Once again the media coverage of the appointment of a woman to a senior political position has brought forth angry criticism, and accusations of sexism from some of the body politic. The questions asked and the commentary published is sexist, and designed to undermine the authority of female politicians, it is alleged. Nobody, it’s claimed, asks these idiotic questions of male politicians, or demands that they explain themselves if they aren’t married.
I don’t think this is quite true, however, that’s an article in its own right, for another day.
Lara Giddings, the latest of several ALP women promoted to the top job in state and federal governments, was yesterday asked the usual questions about her marital status, her childfree status, and the current absence of a boyfriend in her life. As yet, we haven’t heard what people think about her appearance, her hairstyle and colour, and her earlobes, but I’m confident that will come.
Yet when it comes to making ad hominem comments about female politicians, some of the worse offenders are women. Nikki Savva in the Australian of November 23 2010, offered sarcastic sartorial and political advice to Julia Gillard, in a piece titled Smarten up, PM, and do not wear green
Also in the Australian, July 28 2010, Janet Albrechtson’s Let’s be honest about Julia’s free gender leg-up ,while not focusing on her appearance, attacks Gillard’s alleged inability to relate to the women who’ve chosen to marry and raise children, given her own choices to do neither.
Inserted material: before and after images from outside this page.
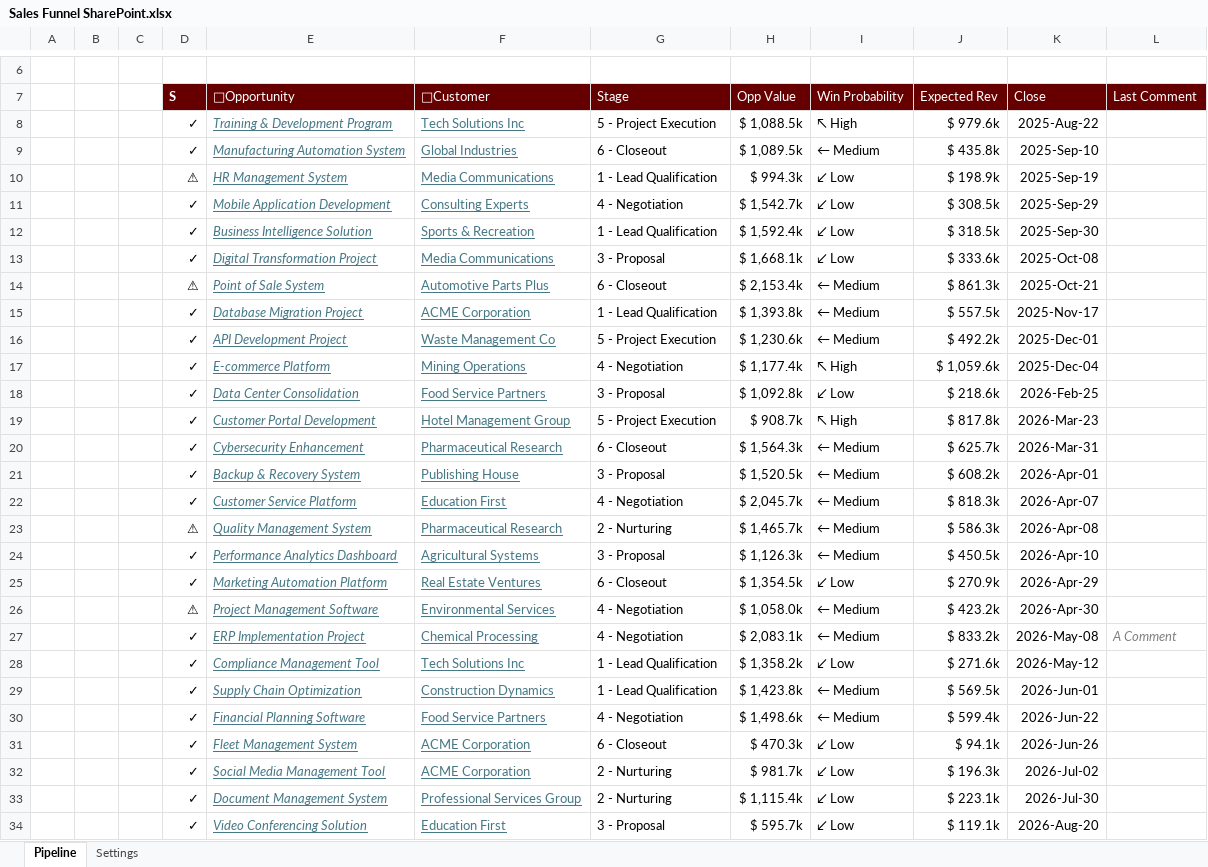
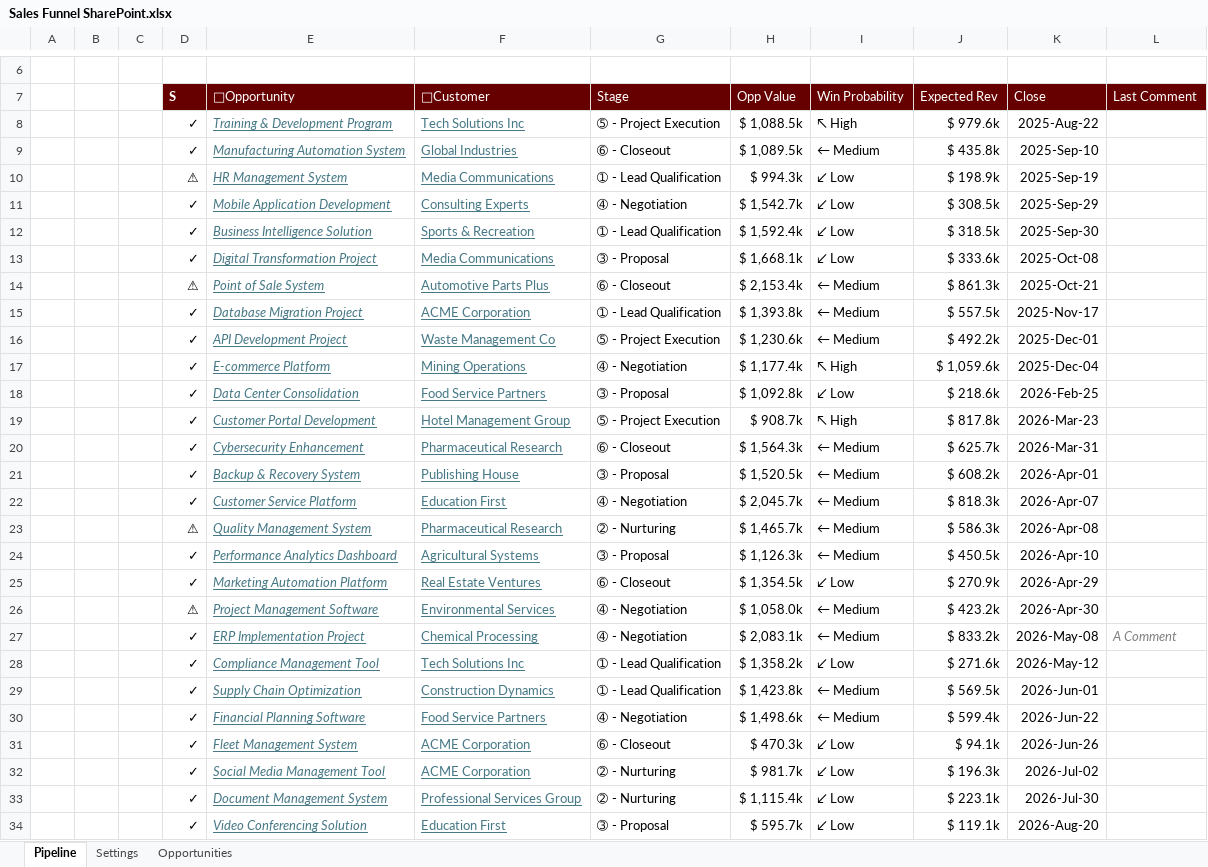
Before and after one commit to pgaljan/funneler, an Excel workbook: frontend/Sales Funnel SharePoint.xlsx, sheet Pipeline, drawn as a sheet; only a part is shown, gaps mark what is left out; values as stored, in another font and other column widths than the file's, no borders; charts and pictures and conditional formats and table styles not drawn; the diff covers the shown part only; the diff names each change by its address in the sheet, - before the commit and + after, or states it on an @@ line.

Commit message:
stage icons

```diff
--- a/frontend/Sales Funnel SharePoint.xlsx (sheet Pipeline)
+++ b/frontend/Sales Funnel SharePoint.xlsx (sheet Pipeline)
@@ sheet tab unhidden: Opportunities @@
-G8 (Stage): 5 - Project Execution
+G8 (Stage): ➄ - Project Execution
-G9 (Stage): 6 - Closeout
+G9 (Stage): ➅ - Closeout
-G10 (Stage): 1 - Lead Qualification
+G10 (Stage): ➀ - Lead Qualification
-G11 (Stage): 4 - Negotiation
+G11 (Stage): ➃ - Negotiation
-G12 (Stage): 1 - Lead Qualification
+G12 (Stage): ➀ - Lead Qualification
-G13 (Stage): 3 - Proposal
+G13 (Stage): ➂ - Proposal
-G14 (Stage): 6 - Closeout
+G14 (Stage): ➅ - Closeout
-G15 (Stage): 1 - Lead Qualification
+G15 (Stage): ➀ - Lead Qualification
-G16 (Stage): 5 - Project Execution
+G16 (Stage): ➄ - Project Execution
-G17 (Stage): 4 - Negotiation
+G17 (Stage): ➃ - Negotiation
-G18 (Stage): 3 - Proposal
+G18 (Stage): ➂ - Proposal
-G19 (Stage): 5 - Project Execution
+G19 (Stage): ➄ - Project Execution
-G20 (Stage): 6 - Closeout
+G20 (Stage): ➅ - Closeout
-G21 (Stage): 3 - Proposal
+G21 (Stage): ➂ - Proposal
-G22 (Stage): 4 - Negotiation
+G22 (Stage): ➃ - Negotiation
-G23 (Stage): 2 - Nurturing
+G23 (Stage): ➁ - Nurturing
-G24 (Stage): 3 - Proposal
+G24 (Stage): ➂ - Proposal
-G25 (Stage): 6 - Closeout
+G25 (Stage): ➅ - Closeout
-G26:G27 (Stage): 4 - Negotiation
+G26:G27 (Stage): ➃ - Negotiation
-G28:G29 (Stage): 1 - Lead Qualification
+G28:G29 (Stage): ➀ - Lead Qualification
-G30 (Stage): 4 - Negotiation
+G30 (Stage): ➃ - Negotiation
-G31 (Stage): 6 - Closeout
+G31 (Stage): ➅ - Closeout
-G32:G33 (Stage): 2 - Nurturing
+G32:G33 (Stage): ➁ - Nurturing
-G34 (Stage): 3 - Proposal
+G34 (Stage): ➂ - Proposal
```
Also changed, not shown: 13 edited cells elsewhere in this sheet, sheet Settings, charts or pictures.
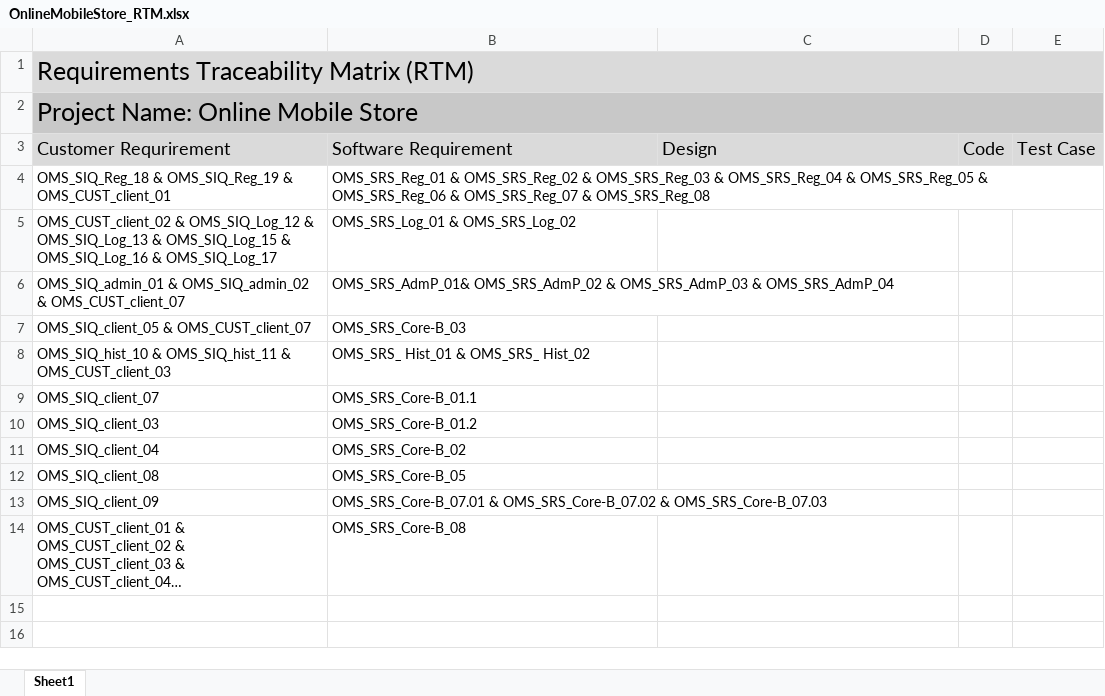
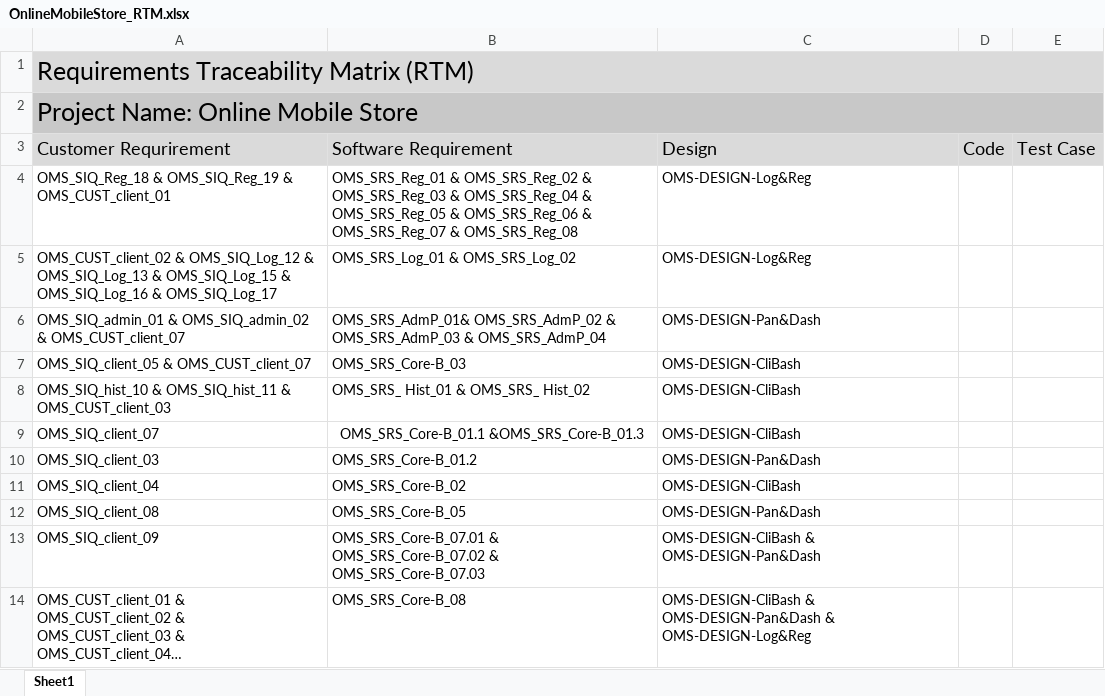
Before and after one commit to samawagdy123/Online_Mobile_Store, an Excel workbook: PM/OnlineMobileStore_RTM.xlsx, sheet Sheet1, drawn as a sheet; long unchanged cells end in …; values as stored, in another font and other column widths than the file's, no borders; charts and pictures not drawn; the diff names each change by its address in the sheet, - before the commit and + after, or states it on an @@ line.

Commit message:
ID: OMS-RTM-02-->update RTM with new doc in sprint
Keep tracking each Module in LLD at RTM and the main doc which gathers all modules.

```diff
--- a/PM/OnlineMobileStore_RTM.xlsx (sheet Sheet1)
+++ b/PM/OnlineMobileStore_RTM.xlsx (sheet Sheet1)
-C4:C5: (empty)
+C4:C5: OMS-DESIGN-Log&Reg
-C6: (empty)
+C6: OMS-DESIGN-Pan&Dash
-C7:C9: (empty)
+C7:C9: OMS-DESIGN-CliBash
-B9: OMS_SRS_Core-B_01.1
+B9: OMS_SRS_Core-B_01.1 &OMS_SRS_Core-B_01.3
-B9 alignment: left
+B9 alignment: center
-C10: (empty)
+C10: OMS-DESIGN-Pan&Dash
-C11: (empty)
+C11: OMS-DESIGN-CliBash
-C12: (empty)
+C12: OMS-DESIGN-Pan&Dash
-C13: (empty)
+C13: OMS-DESIGN-CliBash & OMS-DESIGN-Pan&Dash
-C14: (empty)
+C14: OMS-DESIGN-CliBash & OMS-DESIGN-Pan&Dash & OMS-DESIGN-Log&Reg
```
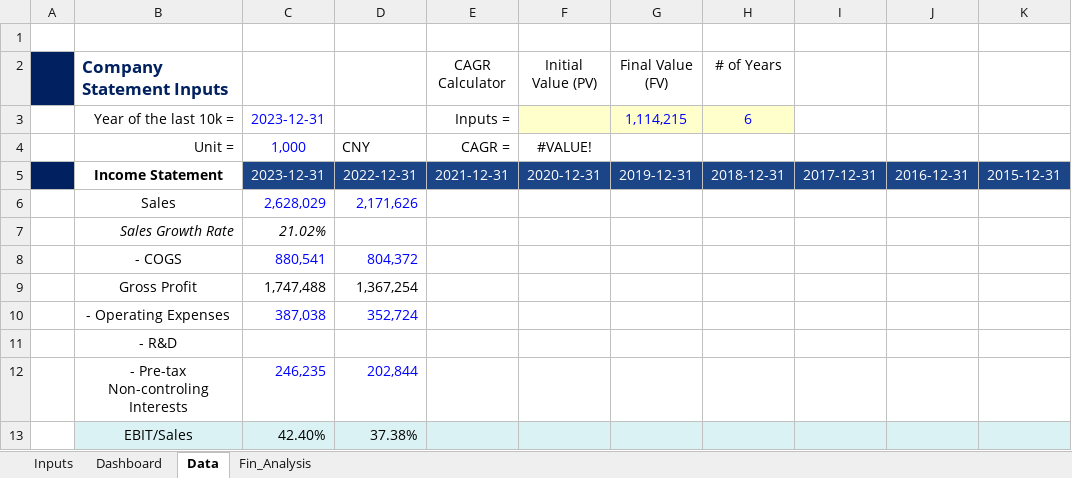
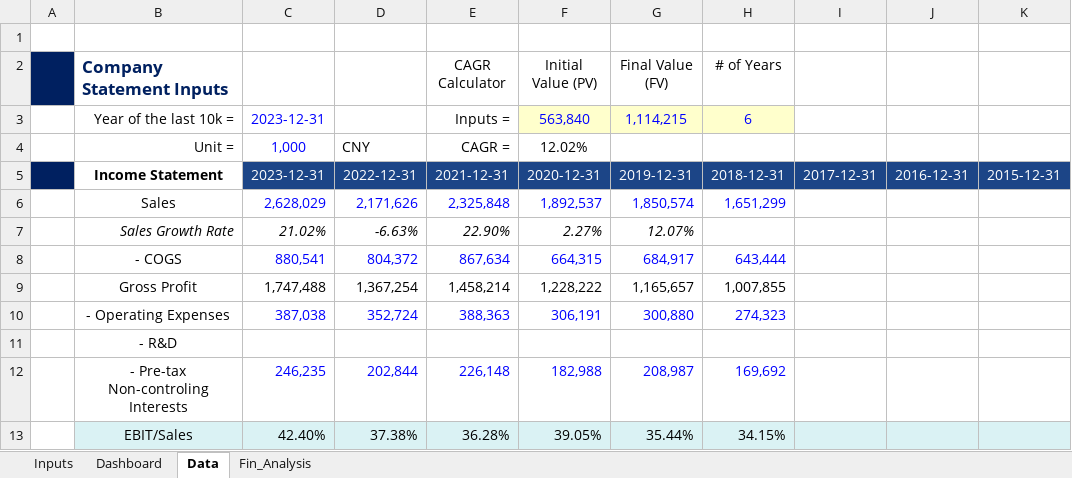
Before and after one commit to JerryChenz/Invest_Proc_Alpha, an Excel workbook: financial_models/opportunities/1448.HK_Valuation.xlsx, sheet Data, drawn as a sheet; only a part is shown; values as stored, in another font and other column widths than the file's, no borders; conditional formats not drawn; the diff covers the shown part only; the diff names each change by its address in the sheet, - before the commit and + after, or states it on an @@ line.

```diff
--- a/financial_models/opportunities/1448.HK_Valuation.xlsx (sheet Data)
+++ b/financial_models/opportunities/1448.HK_Valuation.xlsx (sheet Data)
-F3 (Initial Value (PV)): (empty)
+F3 (Initial Value (PV)): 563,840
-F4 (Initial Value (PV)): #VALUE!
+F4 (Initial Value (PV)): 12.02%
-E6 (CAGR Calculator): (empty)
+E6 (CAGR Calculator): 2,325,848
-F6 (Initial Value (PV)): (empty)
+F6 (Initial Value (PV)): 1,892,537
-G6 (Final Value (FV)): (empty)
+G6 (Final Value (FV)): 1,850,574
-H6 (# of Years): (empty)
+H6 (# of Years): 1,651,299
-D7: (empty)
+D7: -6.63%
-E7 (CAGR Calculator): (empty)
+E7 (CAGR Calculator): 22.90%
-F7 (Initial Value (PV)): (empty)
+F7 (Initial Value (PV)): 2.27%
-G7 (Final Value (FV)): (empty)
+G7 (Final Value (FV)): 12.07%
-E8 (CAGR Calculator): (empty)
+E8 (CAGR Calculator): 867,634
-F8 (Initial Value (PV)): (empty)
+F8 (Initial Value (PV)): 664,315
-G8 (Final Value (FV)): (empty)
+G8 (Final Value (FV)): 684,917
-H8 (# of Years): (empty)
+H8 (# of Years): 643,444
-E9 (CAGR Calculator): (empty)
+E9 (CAGR Calculator): 1,458,214
-F9 (Initial Value (PV)): (empty)
+F9 (Initial Value (PV)): 1,228,222
-G9 (Final Value (FV)): (empty)
+G9 (Final Value (FV)): 1,165,657
-H9 (# of Years): (empty)
+H9 (# of Years): 1,007,855
-E10 (CAGR Calculator): (empty)
+E10 (CAGR Calculator): 388,363
-F10 (Initial Value (PV)): (empty)
+F10 (Initial Value (PV)): 306,191
-G10 (Final Value (FV)): (empty)
+G10 (Final Value (FV)): 300,880
-H10 (# of Years): (empty)
+H10 (# of Years): 274,323
-E12 (CAGR Calculator): (empty)
+E12 (CAGR Calculator): 226,148
-F12 (Initial Value (PV)): (empty)
+F12 (Initial Value (PV)): 182,988
-G12 (Final Value (FV)): (empty)
+G12 (Final Value (FV)): 208,987
-H12 (# of Years): (empty)
+H12 (# of Years): 169,692
-E13 (CAGR Calculator): (empty)
+E13 (CAGR Calculator): 36.28%
-F13 (Initial Value (PV)): (empty)
+F13 (Initial Value (PV)): 39.05%
-G13 (Final Value (FV)): (empty)
+G13 (Final Value (FV)): 35.44%
-H13 (# of Years): (empty)
+H13 (# of Years): 34.15%
```
Also changed, not shown: 1 added row and 107 edited cells elsewhere in this sheet, sheet Inputs, sheet Fin_Analysis, sheet Dashboard, formulas that keep their value, charts or pictures, financial_models/opportunities/0590.HK_Valuation.xlsx, financial_models/opportunities/0700.HK_Valuation.xlsx, 57 other files.
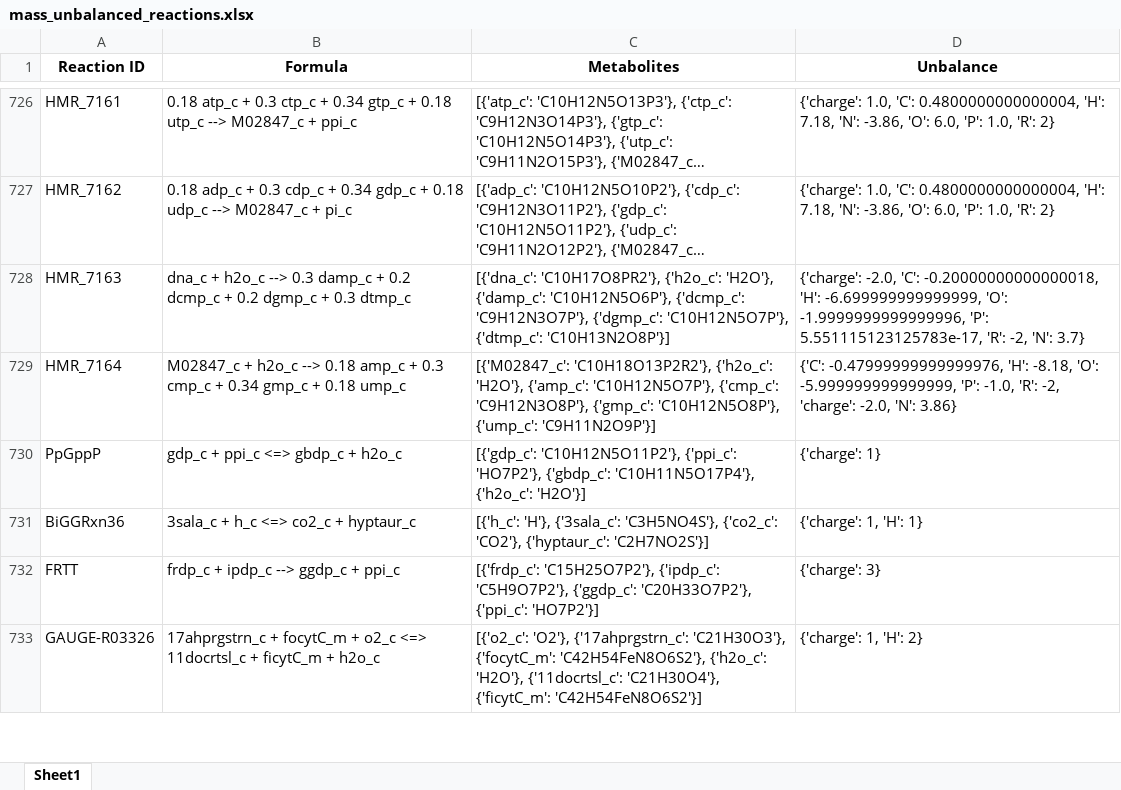
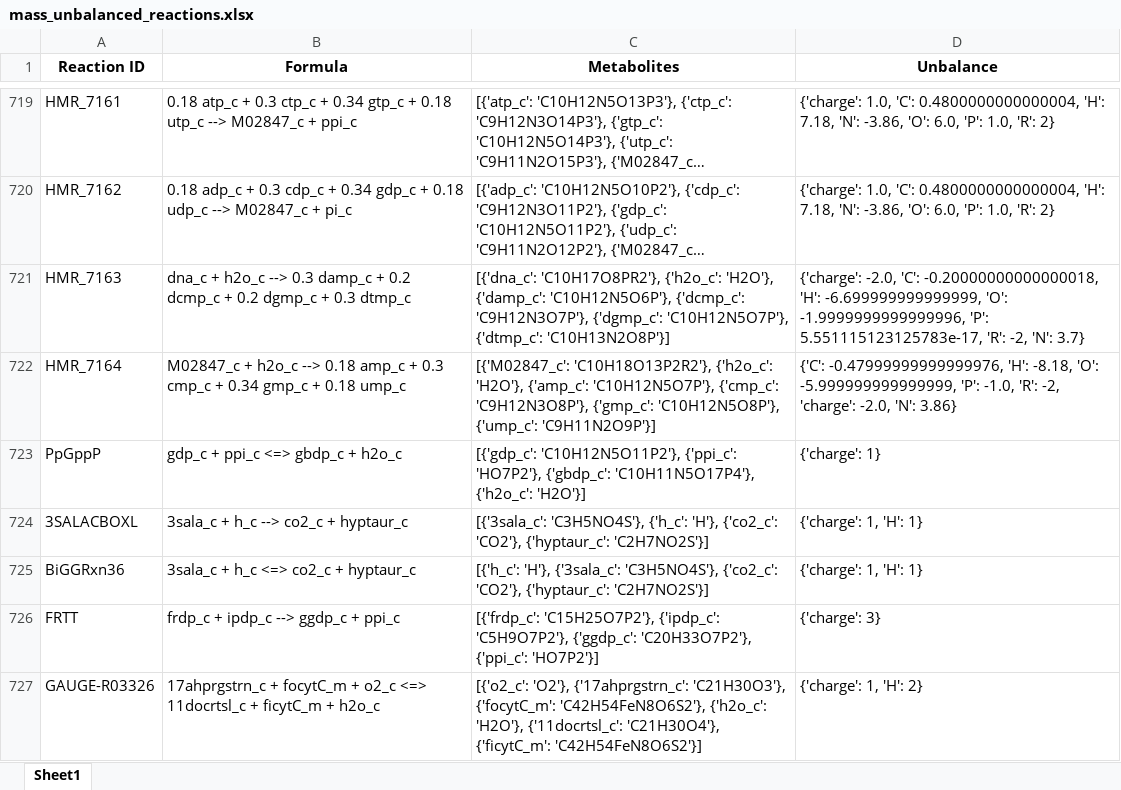
Before and after one commit to LewisLabUCSD/iCHO3K, an Excel workbook: Notebooks/mass_unbalanced_reactions.xlsx, sheet Sheet1, drawn as a sheet; only a part is shown, gaps mark what is left out; long unchanged cells end in …; values as stored, in another font and other column widths than the file's, no borders; the diff covers the shown part only; the diff names each change by its address in the sheet, - before the commit and + after, or states it on an @@ line.

```diff
--- a/Notebooks/mass_unbalanced_reactions.xlsx (sheet Sheet1)
+++ b/Notebooks/mass_unbalanced_reactions.xlsx (sheet Sheet1)
+row 724: 3SALACBOXL | 3sala_c + h_c --> co2_c + hyptaur_c | [{'3sala_c': 'C3H5NO4S'}, {'h_c': 'H'}, {'co2_c': 'CO2'}, {'hyptaur_c': 'C2H7NO2S'}] | {'charge': 1, 'H': 1}
```
Also changed, not shown: 2 added rows, 12 removed rows and 10 edited cells elsewhere in this sheet, 5 other files.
Social commentator Bettina Arndt also criticized the de facto arrangements of Julia Gillard in the Sydney Morning Herald article of June 29, 2010 titled: Shacking up is hard to do: why Gillard may be leery of the Lodge. Arndt questioned Gillard’s value as a role model for young women who wanted marriage, children and career.
Hard-line feminists describe those who launch such ad hominem attacks as “anti feminist women.” A few years back they described such a woman as “having a pr*ck in her head.”
(Ad hominem arguments are those that attack the speaker in the hope of undermining her or him, rather than addressing the argument. They frequently take the form of comments on physical appearance. For example, one I’ve never forgotten that came from a short, chubby, ageing bald fellow who exclaimed when he was introduced to me: “But you can’t be a blonde and have a PhD, darling!”)
It’s unrealistic to expect that women will be kind to each other just because we’re women. Nevertheless, there is an unspoken, unexamined and entirely unproven expectation that we are somehow bonded through our gender, and therefore less likely to betray one another.
Nothing could be farther from the truth. Women deceive other women all the time, with their male lovers and partners, for example. And very many women, in the throes of shock and despair, will say that while they sort of expect men to behave like that, and they are desperately upset, it’s how the woman betrayed the woman that really cuts to the bone.
Many women survivors of childhood sexual abuse reveal that while the perpetrator did them untold damage, they have never and will never understand why their mothers didn’t help them, and this betrayal is impossible to grasp on a very deep emotional and spiritual level.
Women can be unbelievably hard on their daughters, begrudging them success, and an easier life than they’ve experienced.
And yet, in the face of all evidence to the contrary, women continue to believe in and yearn for the kindness of other women, and continue to be disappointed when it’s not forthcoming.
Women might need to toughen up and let go of the hopeful fantasy that women are the greatest supporters of women, or that they should be. I sometimes wonder if allegations of sexism against men, while frequently entirely justified, might also work to conceal and deny the truly frightening hatred we women are capable of experiencing and enacting towards each other.
Everyone recognizes the woman who seeks approval from a man by denigrating other women, thus portraying herself as “different” and “better.”
Women who have a public life in any field, are targeted by both genders for ad hominem attacks. There are feminists who explain this phenomenon as a consequence of overwhelming patriarchal influences that have set us against one another in order to further the patriarchal agenda. This may well be one of the explanations for a learned rather than innate cruelty, if indeed that’s what it is. And there’s another argument.
However, the explanation doesn’t justify the hostilities, and after so many years of feminist analysis, we can no longer claim to be ignorant of what influences motivate us and how we perpetuate those influences in our lives.
Perhaps it’s time for women to take responsibility for our attitudes towards other women, especially those in public life. Perhaps one way of doing this is becoming aware of when we’re engaging in the ad hominem argument, and stopping it before it starts.
Everybody does it to some degree, it’s almost like breathing. The things I’ve said about Julia Gillard’s voice.